That’s how it has always been for me for as long as I can remember. This is why until now, I’d like to believe that I was destined to be a writer.
Applying as an intern for a publishing company has been the biggest step I’ve taken so far in my road to living out my fantasy in becoming a starving artist, er, I mean a respected writer. Being accepted was a dream come true, but living the dream is a completely different story.
We’re made to believe that everything will come easy for as long as you are doing what you love. You’ll “never work a day in your life”, they said. I think they were lying. I sure love writing, but why does it still feel like work?
The internal struggle is real. I lay awake at night questioning the things I write about, trying to align my integrity and all that with the things I’m tasked to write. And I’ve noticed some existential questions pop out.
1. Do I still write to express myself?
“Write to express, not to impress” may seem cliché, but isn’t that the essence of being a writer?

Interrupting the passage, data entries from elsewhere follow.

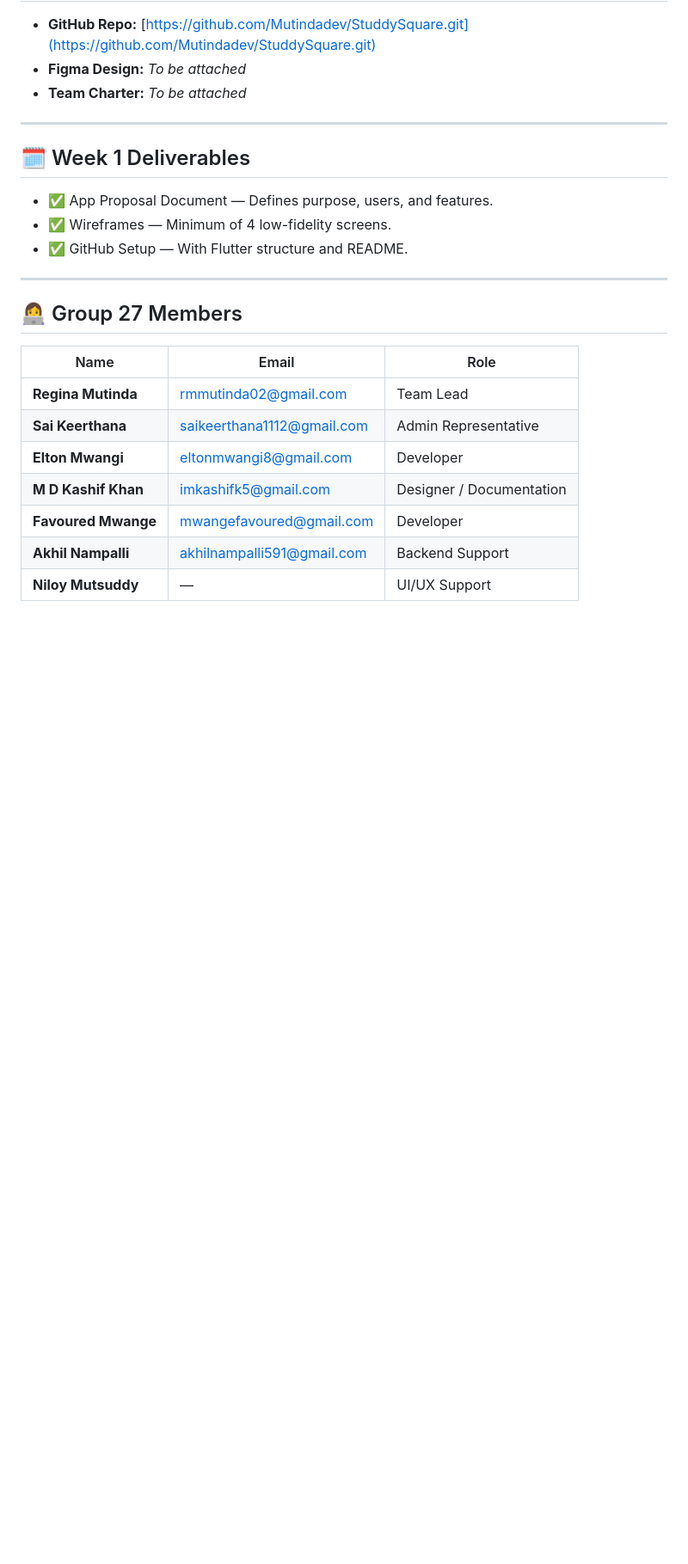
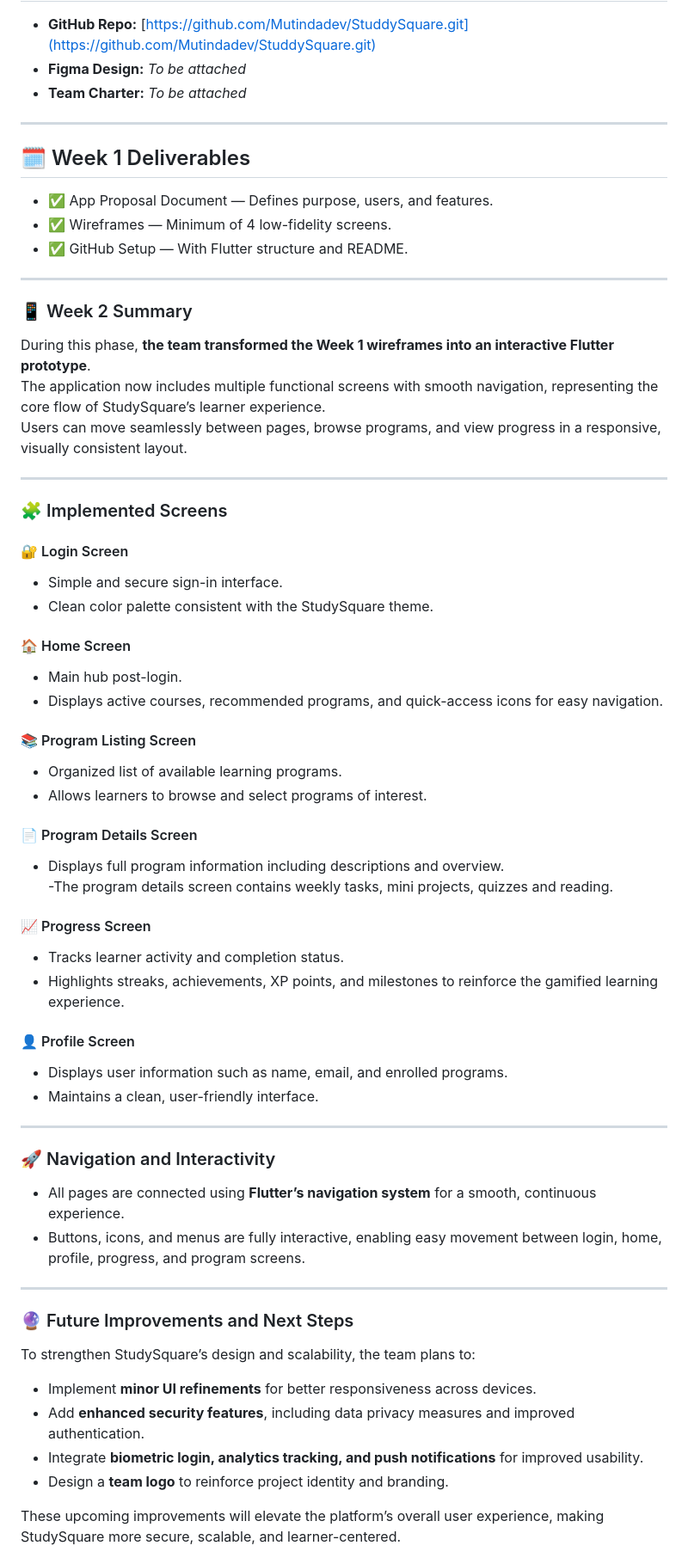
Before and after one commit to Mutindadev/StuddySquare, a Markdown page: README.md, the part around the change printed below. Shown: that part at 86% size. Drawn GitHub-style; blank space fills up the shorter version.

Commit message:
Enhance README with visuals
Added week two deliverables, screenshots and  demo video link  to README.

```diff
--- a/README.md
+++ b/README.md
@@ -419,15 +457,53 @@ StudySquare/
 - ✅ GitHub Setup — With Flutter structure and README.
 
 ---
+### 📱 Week 2 Summary
+During this phase, **the team transformed the Week 1 wireframes into an interactive Flutter prototype**.
+The application now includes multiple functional screens with smooth navigation, representing the core flow of StudySquare’s learner experience.
+Users can move seamlessly between pages, browse programs, and view progress in a responsive, visually consistent layout.
 
-## 👩‍💻 Group 27 Members
+---
 
-| Name             | Email                                                  | Role                     |
-| ---------------- | ------------------------------------------------------ | ------------------------ |
-| **Regina Mutinda** | [rmmutinda02@gmail.com](mailto:rmmutinda02@gmail.com) | Team Lead                |
-| **Sai Keerthana** | [saikeerthana1112@gmail.com](mailto:saikeerthana1112@gmail.com) | Admin Representative     |
-| **Elton Mwangi** | [eltonmwangi8@gmail.com](mailto:eltonmwangi8@gmail.com) | Developer                |
-| **M D Kashif Khan** | [imkashifk5@gmail.com](mailto:imkashifk5@gmail.com) | Designer / Documentation |
-| **Favoured Mwange** | [mwangefavoured@gmail.com](mailto:mwangefavoured@gmail.com) | Developer                |
-| **Akhil Nampalli** | [akhilnampalli591@gmail.com](mailto:akhilnampalli591@gmail.com) | Backend Support          |
-| **Niloy Mutsuddy** | — | UI/UX Support            |
+### 🧩 Implemented Screens
+
+#### 🔐 Login Screen
+- Simple and secure sign-in interface.
+- Clean color palette consistent with the StudySquare theme.
+
+#### 🏠 Home Screen
+- Main hub post-login.
+- Displays active courses, recommended programs, and quick-access icons for easy navigation.
+
+#### 📚 Program Listing Screen
+- Organized list of available learning programs.
+- Allows learners to browse and select programs of interest.
+
+#### 📄 Program Details Screen
+- Displays full program information including descriptions and overview.
+-The program details screen contains weekly tasks, mini projects, quizzes and reading.
+
+#### 📈 Progress Screen
+- Tracks learner activity and completion status.
+- Highlights streaks, achievements, XP points, and milestones to reinforce the gamified learning experience.
+
+#### 👤 Profile Screen
+- Displays user information such as name, email, and enrolled programs.
+- Maintains a clean, user-friendly interface.
+
+---
+
+### 🚀 Navigation and Interactivity
+- All pages are connected using **Flutter’s navigation system** for a smooth, continuous experience.
+- Buttons, icons, and menus are fully interactive, enabling easy movement between login, home, profile, progress, and program screens.
+
+---
+
+### 🔮 Future Improvements and Next Steps
+To strengthen StudySquare’s design and scalability, the team plans to:
+- Implement **minor UI refinements** for better responsiveness across devices.
+- Add **enhanced security features**, including data privacy measures and improved authentication.
+- Integrate **biometric login, analytics tracking, and push notifications** for improved usability.
+- Design a **team logo** to reinforce project identity and branding.
+
+These upcoming improvements will elevate the platform’s overall user experience, making StudySquare more secure, scalable, and learner-centered.
+
```
Also changed, not shown: other parts of README.md (+49 -0 lines).
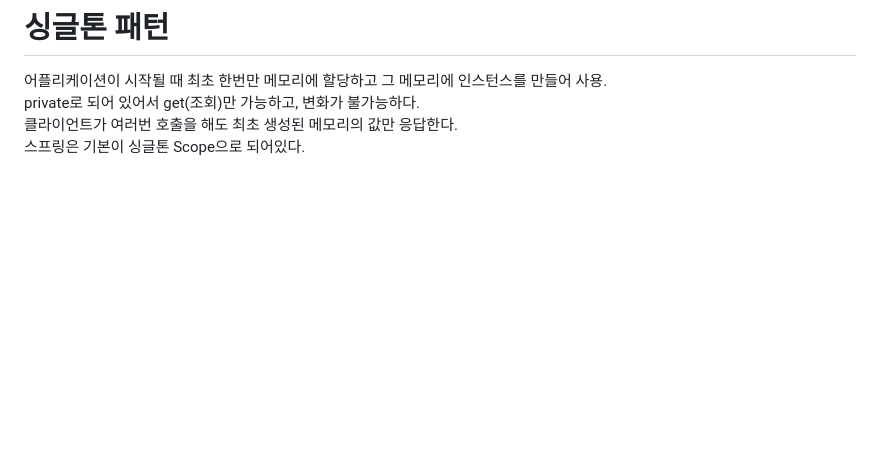
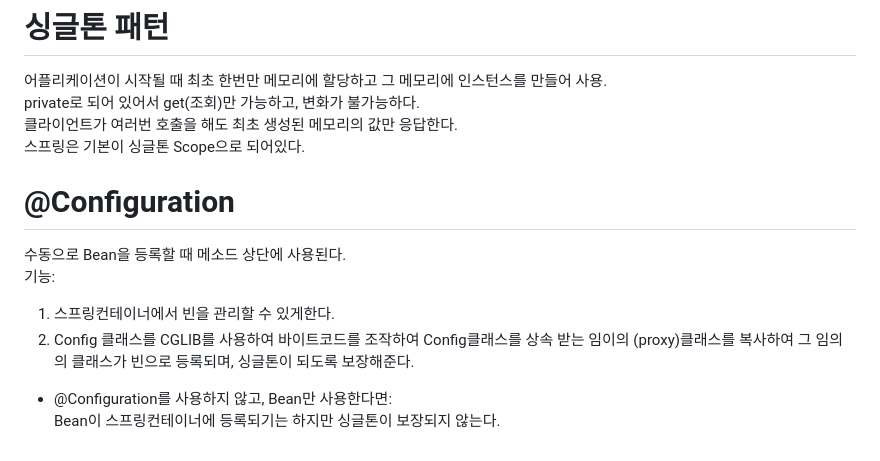
Before and after one commit to sungbinyunbaby/sungbinyunbaby, a Markdown page: Spring/SpringBoot_02.md, the part around the change. GitHub-like rendering; blank space fills up the shorter version.

Commit message:
Spring_02

```diff
--- a/Spring/SpringBoot_02.md
+++ b/Spring/SpringBoot_02.md
@@ -74,3 +74,12 @@ Spring이 요구하는 대로 객체를 생성하면, Spring이 해당 객체들
 private로 되어 있어서 get(조회)만 가능하고, 변화가 불가능하다.
 클라이언트가 여러번 호출을 해도 최초 생성된 메모리의 값만 응답한다.
 스프링은 기본이 싱글톤 Scope으로 되어있다.
+
+# @Configuration
+수동으로 Bean을 등록할 때 메소드 상단에 사용된다.
+기능:
+1. 스프링컨테이너에서 빈을 관리할 수 있게한다.
+2. Config 클래스를 CGLIB를 사용하여 바이트코드를 조작하여 Config클래스를 상속 받는 임이의 (proxy)클래스를 복사하여 그 임의의 클래스가 빈으로 등록되며, 싱글톤이 되도록 보장해준다.
+
+- @Configuration를 사용하지 않고, Bean만 사용한다면:
+Bean이 스프링컨테이너에 등록되기는 하지만 싱글톤이 보장되지 않는다.
```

Not really. Slowly, I learned that I can’t be 100% myself at any given assignment. And that’s just a fact, not a personal attack or something that makes you less of a writer.

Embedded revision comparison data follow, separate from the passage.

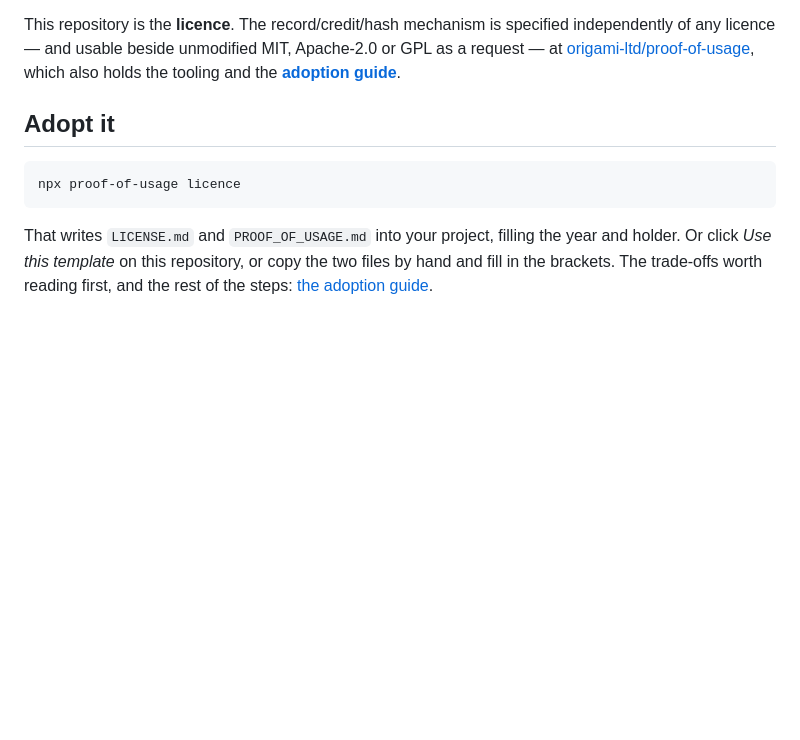
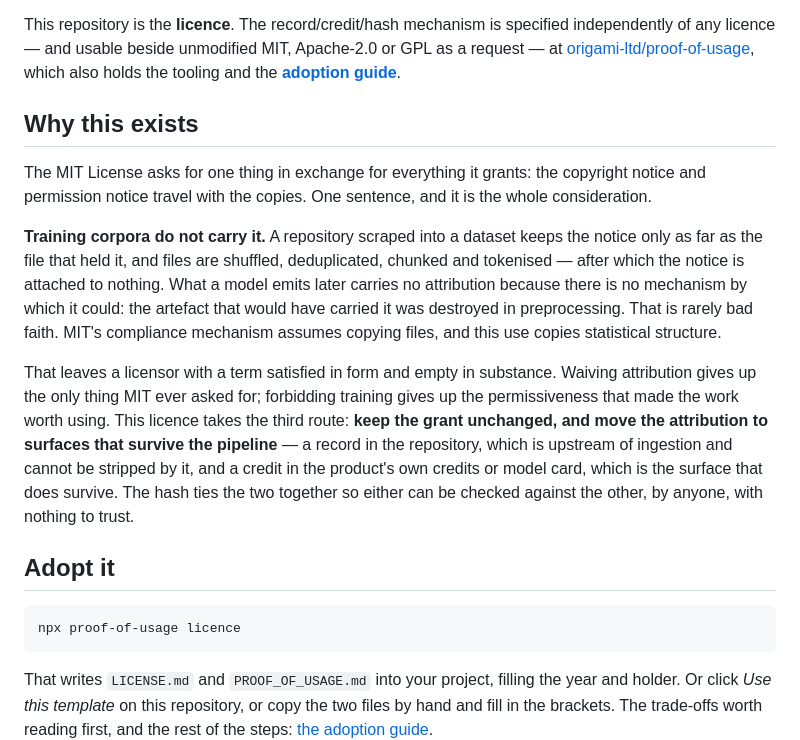
Before and after one commit to origami-ltd/mit-proof-of-usage-license, a Markdown page: README.md, the part around the change. Rendered like a GitHub page; blank space fills up the shorter version.

Commit message:
Say why the licence exists before saying how to adopt it
The README explained the mechanism and never the problem: MIT already asks for
attribution, and training pipelines do not carry it - not usually out of bad
faith, but because the notice rides on files and preprocessing destroys the
file. Everything unusual in the terms follows from that one fact, and a reader
who does not have it cannot tell this apart from a restriction wearing
attribution as a costume.

```diff
--- a/README.md
+++ b/README.md
@@ -21,6 +21,26 @@ This repository is the **licence**. The record/credit/hash mechanism is specifie
 any licence — and usable beside unmodified MIT, Apache-2.0 or GPL as a request — at
 [origami-ltd/proof-of-usage](https://github.com/origami-ltd/proof-of-usage), which also holds the
 tooling and the **[adoption guide](https://github.com/origami-ltd/proof-of-usage/blob/main/ADOPTING.md)**.
+
+## Why this exists
+
+The MIT License asks for one thing in exchange for everything it grants: the copyright notice and
+permission notice travel with the copies. One sentence, and it is the whole consideration.
+
+**Training corpora do not carry it.** A repository scraped into a dataset keeps the notice only as
+far as the file that held it, and files are shuffled, deduplicated, chunked and tokenised — after
+which the notice is attached to nothing. What a model emits later carries no attribution because
+there is no mechanism by which it could: the artefact that would have carried it was destroyed in
+preprocessing. That is rarely bad faith. MIT's compliance mechanism assumes copying files, and
+this use copies statistical structure.
+
+That leaves a licensor with a term satisfied in form and empty in substance. Waiving attribution
+gives up the only thing MIT ever asked for; forbidding training gives up the permissiveness that
+made the work worth using. This licence takes the third route: **keep the grant unchanged, and
+move the attribution to surfaces that survive the pipeline** — a record in the repository, which
+is upstream of ingestion and cannot be stripped by it, and a credit in the product's own credits or
+model card, which is the surface that does survive. The hash ties the two together so either can
+be checked against the other, by anyone, with nothing to trust.
 
 ## Adopt it
 
```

When you become a writer, your work with requirements, with expectations, with standards— and they’re most likely not your own (at least at first). I find myself speaking in the language my readers would understand and appreciate, talking about things they care about instead of what interests me.
I realized that writing is more than just expressing yourself. It’s about having a message, reaching people, and bridging the two with your writing style. How you inject yourself into it is up to you.
2. Will I be able to make a living out of writing?
Truth be told, being a writer isn’t always the most fabulous job on the planet. Sure, we’ve seen people make it as a writer, but do I have what it takes?
One of the saddest thing in this life is when people are forced to put their passion aside because it doesn’t pay well. There is this lingering fear in me that the same might happen to me. After all, aren’t we all afraid of mediocrity? What if I never reach JK Rowling status??
I suspect the people who said “do something you love and you’ll never work a day in your life” are the same people who also said “the money will come”. But I still believe that it will. There are so many opportunities to write now, especially with technology developing new platforms and whatnot.
So I’m trying not to worry.
3. Am I now a writer?
For other professions, it’s more concrete. You become a lawyer after passing the bar exam, an accountant, a doctor, an architect after passing the board exam. How exactly does one become a writer?
Technically, you become a writer when you’ve published something. So yeah, I am a writer. But to answer that question in a way that fills me with overflowing purpose in life, that’s something that hasn’t come to me.
I think part of being a writer is the uncertainty. The doubt. I dare say, maybe even half of the time, that’s what fuels writers. And that’s what makes it a truly paradoxical, rip-your-soul-apart, thankless-but-grateful type of profession.
So in that sense, writers are badass. And right now, that’s reason enough for me to stick to this day job. Now excuse me while I write a blurb about cats and dogs doing cutesy things.